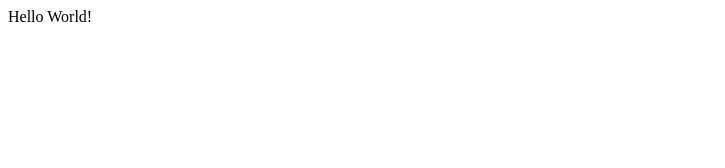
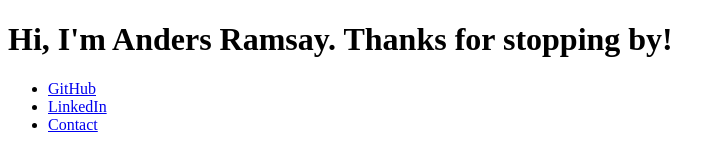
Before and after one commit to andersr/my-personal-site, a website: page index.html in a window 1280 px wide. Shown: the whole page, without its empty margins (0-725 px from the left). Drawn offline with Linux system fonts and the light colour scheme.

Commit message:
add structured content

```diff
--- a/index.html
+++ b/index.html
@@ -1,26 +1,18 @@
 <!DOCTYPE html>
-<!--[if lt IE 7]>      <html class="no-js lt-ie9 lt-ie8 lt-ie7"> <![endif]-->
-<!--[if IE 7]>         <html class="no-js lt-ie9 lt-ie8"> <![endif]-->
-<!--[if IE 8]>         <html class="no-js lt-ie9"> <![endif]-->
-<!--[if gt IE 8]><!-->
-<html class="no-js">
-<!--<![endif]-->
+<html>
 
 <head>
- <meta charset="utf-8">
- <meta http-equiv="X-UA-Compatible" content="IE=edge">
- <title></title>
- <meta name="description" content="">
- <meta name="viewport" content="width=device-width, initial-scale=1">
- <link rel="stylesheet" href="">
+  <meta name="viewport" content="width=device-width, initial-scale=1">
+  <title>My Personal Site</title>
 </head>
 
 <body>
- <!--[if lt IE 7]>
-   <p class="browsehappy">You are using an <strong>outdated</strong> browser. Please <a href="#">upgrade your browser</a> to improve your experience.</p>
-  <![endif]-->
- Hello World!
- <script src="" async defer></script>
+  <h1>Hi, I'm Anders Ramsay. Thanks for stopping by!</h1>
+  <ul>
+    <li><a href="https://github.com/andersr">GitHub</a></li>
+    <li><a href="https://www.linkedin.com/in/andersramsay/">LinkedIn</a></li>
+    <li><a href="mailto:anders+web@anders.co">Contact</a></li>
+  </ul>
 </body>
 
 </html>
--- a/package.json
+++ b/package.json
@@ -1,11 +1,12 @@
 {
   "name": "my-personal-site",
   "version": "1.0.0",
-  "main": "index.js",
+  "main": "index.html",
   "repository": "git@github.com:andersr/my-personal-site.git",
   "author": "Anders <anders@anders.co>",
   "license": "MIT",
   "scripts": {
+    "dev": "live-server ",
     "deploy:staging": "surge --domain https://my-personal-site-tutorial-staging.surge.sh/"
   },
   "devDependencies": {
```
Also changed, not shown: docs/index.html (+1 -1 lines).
---+---
Exercise details — Print the listing exactly, minus any pictures.

Answer to this exercise —
Before and after one commit to andersr/my-personal-site, a website: page index.html in a window 1280 px wide. Shown: the whole page, without its empty margins (0-725 px from the left). Drawn offline with Linux system fonts and the light colour scheme.

Commit message:
add structured content

```diff
--- a/index.html
+++ b/index.html
@@ -1,26 +1,18 @@
 <!DOCTYPE html>
-<!--[if lt IE 7]>      <html class="no-js lt-ie9 lt-ie8 lt-ie7"> <![endif]-->
-<!--[if IE 7]>         <html class="no-js lt-ie9 lt-ie8"> <![endif]-->
-<!--[if IE 8]>         <html class="no-js lt-ie9"> <![endif]-->
-<!--[if gt IE 8]><!-->
-<html class="no-js">
-<!--<![endif]-->
+<html>
 
 <head>
- <meta charset="utf-8">
- <meta http-equiv="X-UA-Compatible" content="IE=edge">
- <title></title>
- <meta name="description" content="">
- <meta name="viewport" content="width=device-width, initial-scale=1">
- <link rel="stylesheet" href="">
+  <meta name="viewport" content="width=device-width, initial-scale=1">
+  <title>My Personal Site</title>
 </head>
 
 <body>
- <!--[if lt IE 7]>
-   <p class="browsehappy">You are using an <strong>outdated</strong> browser. Please <a href="#">upgrade your browser</a> to improve your experience.</p>
-  <![endif]-->
- Hello World!
- <script src="" async defer></script>
+  <h1>Hi, I'm Anders Ramsay. Thanks for stopping by!</h1>
+  <ul>
+    <li><a href="https://github.com/andersr">GitHub</a></li>
+    <li><a href="https://www.linkedin.com/in/andersramsay/">LinkedIn</a></li>
+    <li><a href="mailto:anders+web@anders.co">Contact</a></li>
+  </ul>
 </body>
 
 </html>
--- a/package.json
+++ b/package.json
@@ -1,11 +1,12 @@
 {
   "name": "my-personal-site",
   "version": "1.0.0",
-  "main": "index.js",
+  "main": "index.html",
   "repository": "git@github.com:andersr/my-personal-site.git",
   "author": "Anders <anders@anders.co>",
   "license": "MIT",
   "scripts": {
+    "dev": "live-server ",
     "deploy:staging": "surge --domain https://my-personal-site-tutorial-staging.surge.sh/"
   },
   "devDependencies": {
```
Also changed, not shown: docs/index.html (+1 -1 lines).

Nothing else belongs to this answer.